What this task involves
Go through the material and copy each line in which the word "tbody" shows up.

Available data

#####

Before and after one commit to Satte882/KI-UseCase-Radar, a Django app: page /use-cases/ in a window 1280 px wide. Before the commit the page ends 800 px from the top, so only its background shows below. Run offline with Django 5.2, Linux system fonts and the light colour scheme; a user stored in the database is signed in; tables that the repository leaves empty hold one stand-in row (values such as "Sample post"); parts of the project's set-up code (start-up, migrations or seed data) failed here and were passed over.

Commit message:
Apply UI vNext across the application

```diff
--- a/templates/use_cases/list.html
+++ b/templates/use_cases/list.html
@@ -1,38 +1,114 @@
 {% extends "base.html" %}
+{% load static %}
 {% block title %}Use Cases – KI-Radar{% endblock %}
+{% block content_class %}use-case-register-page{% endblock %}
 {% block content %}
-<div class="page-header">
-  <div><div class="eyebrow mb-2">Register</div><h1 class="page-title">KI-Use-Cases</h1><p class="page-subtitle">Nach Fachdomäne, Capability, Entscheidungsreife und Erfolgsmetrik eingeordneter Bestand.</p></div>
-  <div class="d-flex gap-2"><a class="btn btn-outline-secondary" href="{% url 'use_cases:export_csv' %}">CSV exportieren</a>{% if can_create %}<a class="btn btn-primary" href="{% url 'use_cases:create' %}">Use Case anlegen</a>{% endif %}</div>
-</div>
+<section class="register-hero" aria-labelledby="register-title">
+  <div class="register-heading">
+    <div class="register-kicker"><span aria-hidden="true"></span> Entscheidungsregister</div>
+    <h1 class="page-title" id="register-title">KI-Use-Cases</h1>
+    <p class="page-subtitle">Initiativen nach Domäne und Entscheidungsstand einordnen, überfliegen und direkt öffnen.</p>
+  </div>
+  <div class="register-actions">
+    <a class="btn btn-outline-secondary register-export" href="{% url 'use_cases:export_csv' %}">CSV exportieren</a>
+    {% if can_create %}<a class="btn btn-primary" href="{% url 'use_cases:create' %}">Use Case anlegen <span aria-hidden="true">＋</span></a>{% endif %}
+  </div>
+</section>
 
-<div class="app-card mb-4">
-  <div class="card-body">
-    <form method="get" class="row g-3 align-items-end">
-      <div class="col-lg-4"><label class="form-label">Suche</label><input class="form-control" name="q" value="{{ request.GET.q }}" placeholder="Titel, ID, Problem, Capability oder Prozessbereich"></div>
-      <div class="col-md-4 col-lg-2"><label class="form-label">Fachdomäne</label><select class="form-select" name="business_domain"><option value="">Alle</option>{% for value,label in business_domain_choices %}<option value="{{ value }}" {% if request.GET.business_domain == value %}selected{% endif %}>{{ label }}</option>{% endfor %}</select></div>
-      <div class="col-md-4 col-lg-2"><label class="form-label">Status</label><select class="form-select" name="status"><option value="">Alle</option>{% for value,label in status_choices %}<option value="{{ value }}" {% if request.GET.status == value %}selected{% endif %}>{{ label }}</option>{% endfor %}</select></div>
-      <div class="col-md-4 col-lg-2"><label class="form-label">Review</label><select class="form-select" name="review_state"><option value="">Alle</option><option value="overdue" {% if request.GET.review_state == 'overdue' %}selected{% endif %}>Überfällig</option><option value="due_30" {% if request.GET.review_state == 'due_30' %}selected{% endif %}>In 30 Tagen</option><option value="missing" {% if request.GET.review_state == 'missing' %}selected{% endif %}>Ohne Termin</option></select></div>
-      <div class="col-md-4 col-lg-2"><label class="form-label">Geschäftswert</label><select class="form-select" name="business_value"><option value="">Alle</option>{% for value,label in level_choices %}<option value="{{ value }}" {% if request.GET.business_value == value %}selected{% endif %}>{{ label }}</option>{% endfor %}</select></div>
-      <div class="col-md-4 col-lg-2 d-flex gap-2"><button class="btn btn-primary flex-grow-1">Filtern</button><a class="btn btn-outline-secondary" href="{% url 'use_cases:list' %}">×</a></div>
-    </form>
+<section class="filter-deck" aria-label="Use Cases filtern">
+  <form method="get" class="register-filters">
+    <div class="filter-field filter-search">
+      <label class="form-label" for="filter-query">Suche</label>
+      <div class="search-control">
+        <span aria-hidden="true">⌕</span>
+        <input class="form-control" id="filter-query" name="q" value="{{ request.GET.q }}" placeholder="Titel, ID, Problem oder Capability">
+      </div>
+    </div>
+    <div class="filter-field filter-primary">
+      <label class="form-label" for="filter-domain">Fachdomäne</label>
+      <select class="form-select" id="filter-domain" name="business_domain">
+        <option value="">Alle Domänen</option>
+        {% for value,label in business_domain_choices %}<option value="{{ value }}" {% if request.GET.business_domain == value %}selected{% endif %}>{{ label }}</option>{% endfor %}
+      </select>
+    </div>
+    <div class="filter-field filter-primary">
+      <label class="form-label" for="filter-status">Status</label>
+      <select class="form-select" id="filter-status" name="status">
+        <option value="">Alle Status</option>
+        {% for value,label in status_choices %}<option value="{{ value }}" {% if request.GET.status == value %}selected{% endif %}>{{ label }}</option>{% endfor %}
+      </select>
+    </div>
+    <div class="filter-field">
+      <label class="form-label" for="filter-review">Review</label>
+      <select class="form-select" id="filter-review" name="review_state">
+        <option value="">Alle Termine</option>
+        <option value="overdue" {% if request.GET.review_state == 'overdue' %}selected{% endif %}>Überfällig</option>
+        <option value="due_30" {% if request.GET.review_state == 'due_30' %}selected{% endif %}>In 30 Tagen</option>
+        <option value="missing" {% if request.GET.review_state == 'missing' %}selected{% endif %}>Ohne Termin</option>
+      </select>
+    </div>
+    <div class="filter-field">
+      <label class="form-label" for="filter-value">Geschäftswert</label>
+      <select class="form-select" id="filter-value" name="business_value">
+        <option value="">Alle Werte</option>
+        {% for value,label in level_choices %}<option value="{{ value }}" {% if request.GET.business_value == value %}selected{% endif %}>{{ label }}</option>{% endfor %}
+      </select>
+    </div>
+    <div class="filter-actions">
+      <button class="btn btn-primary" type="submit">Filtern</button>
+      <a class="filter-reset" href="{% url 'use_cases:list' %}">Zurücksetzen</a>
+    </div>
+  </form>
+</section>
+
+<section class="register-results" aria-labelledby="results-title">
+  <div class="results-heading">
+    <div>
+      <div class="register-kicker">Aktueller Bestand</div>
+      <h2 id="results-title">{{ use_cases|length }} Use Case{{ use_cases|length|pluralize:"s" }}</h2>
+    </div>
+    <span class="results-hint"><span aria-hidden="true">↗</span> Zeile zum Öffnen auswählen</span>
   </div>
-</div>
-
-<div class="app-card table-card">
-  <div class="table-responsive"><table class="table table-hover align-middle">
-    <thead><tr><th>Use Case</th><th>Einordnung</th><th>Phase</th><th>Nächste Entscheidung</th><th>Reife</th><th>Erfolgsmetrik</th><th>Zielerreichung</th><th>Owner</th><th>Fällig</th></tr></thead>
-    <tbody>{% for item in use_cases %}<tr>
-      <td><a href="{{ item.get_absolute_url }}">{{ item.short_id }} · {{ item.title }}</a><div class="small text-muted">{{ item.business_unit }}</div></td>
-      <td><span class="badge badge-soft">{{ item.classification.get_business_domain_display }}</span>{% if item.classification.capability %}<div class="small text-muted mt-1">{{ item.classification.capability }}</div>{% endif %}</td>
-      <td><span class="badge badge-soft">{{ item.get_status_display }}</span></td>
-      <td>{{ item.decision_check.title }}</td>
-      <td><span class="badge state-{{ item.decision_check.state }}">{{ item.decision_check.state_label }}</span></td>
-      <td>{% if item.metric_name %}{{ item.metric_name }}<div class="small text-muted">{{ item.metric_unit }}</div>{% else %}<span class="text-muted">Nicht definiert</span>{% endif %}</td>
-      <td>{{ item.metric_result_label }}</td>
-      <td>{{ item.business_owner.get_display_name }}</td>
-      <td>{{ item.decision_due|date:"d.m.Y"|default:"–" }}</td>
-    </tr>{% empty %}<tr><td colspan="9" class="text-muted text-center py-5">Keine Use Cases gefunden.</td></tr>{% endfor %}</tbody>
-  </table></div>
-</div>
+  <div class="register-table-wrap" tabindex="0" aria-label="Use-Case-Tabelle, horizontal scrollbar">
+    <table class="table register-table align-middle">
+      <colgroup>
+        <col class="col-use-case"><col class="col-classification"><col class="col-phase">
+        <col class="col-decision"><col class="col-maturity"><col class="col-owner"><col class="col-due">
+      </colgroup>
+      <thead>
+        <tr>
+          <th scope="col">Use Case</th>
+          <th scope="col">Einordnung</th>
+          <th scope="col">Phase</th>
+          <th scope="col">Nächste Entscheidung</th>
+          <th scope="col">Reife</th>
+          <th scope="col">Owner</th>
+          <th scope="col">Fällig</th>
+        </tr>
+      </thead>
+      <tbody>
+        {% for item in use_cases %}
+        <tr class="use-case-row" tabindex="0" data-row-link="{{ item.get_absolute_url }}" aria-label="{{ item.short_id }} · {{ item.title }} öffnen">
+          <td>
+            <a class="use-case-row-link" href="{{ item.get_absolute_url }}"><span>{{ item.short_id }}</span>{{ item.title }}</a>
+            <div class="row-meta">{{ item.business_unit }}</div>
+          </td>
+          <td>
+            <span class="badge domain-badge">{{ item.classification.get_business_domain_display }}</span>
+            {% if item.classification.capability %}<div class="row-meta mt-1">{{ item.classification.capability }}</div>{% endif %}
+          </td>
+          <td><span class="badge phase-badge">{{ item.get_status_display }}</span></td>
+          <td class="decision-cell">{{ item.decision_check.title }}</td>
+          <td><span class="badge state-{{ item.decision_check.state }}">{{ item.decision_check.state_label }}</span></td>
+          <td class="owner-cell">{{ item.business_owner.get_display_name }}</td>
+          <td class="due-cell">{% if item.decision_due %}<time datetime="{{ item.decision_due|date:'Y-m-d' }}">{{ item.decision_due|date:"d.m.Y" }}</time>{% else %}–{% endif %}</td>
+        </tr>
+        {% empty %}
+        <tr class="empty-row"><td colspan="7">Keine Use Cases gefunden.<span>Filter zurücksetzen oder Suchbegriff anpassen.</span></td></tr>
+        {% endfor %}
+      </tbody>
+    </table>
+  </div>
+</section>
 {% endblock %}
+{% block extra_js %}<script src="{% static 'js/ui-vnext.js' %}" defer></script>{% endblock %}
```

#####

Your response
-    <tbody>{% for item in use_cases %}<tr>
-    </tr>{% empty %}<tr><td colspan="9" class="text-muted text-center py-5">Keine Use Cases gefunden.</td></tr>{% endfor %}</tbody>
+      <tbody>
+      </tbody>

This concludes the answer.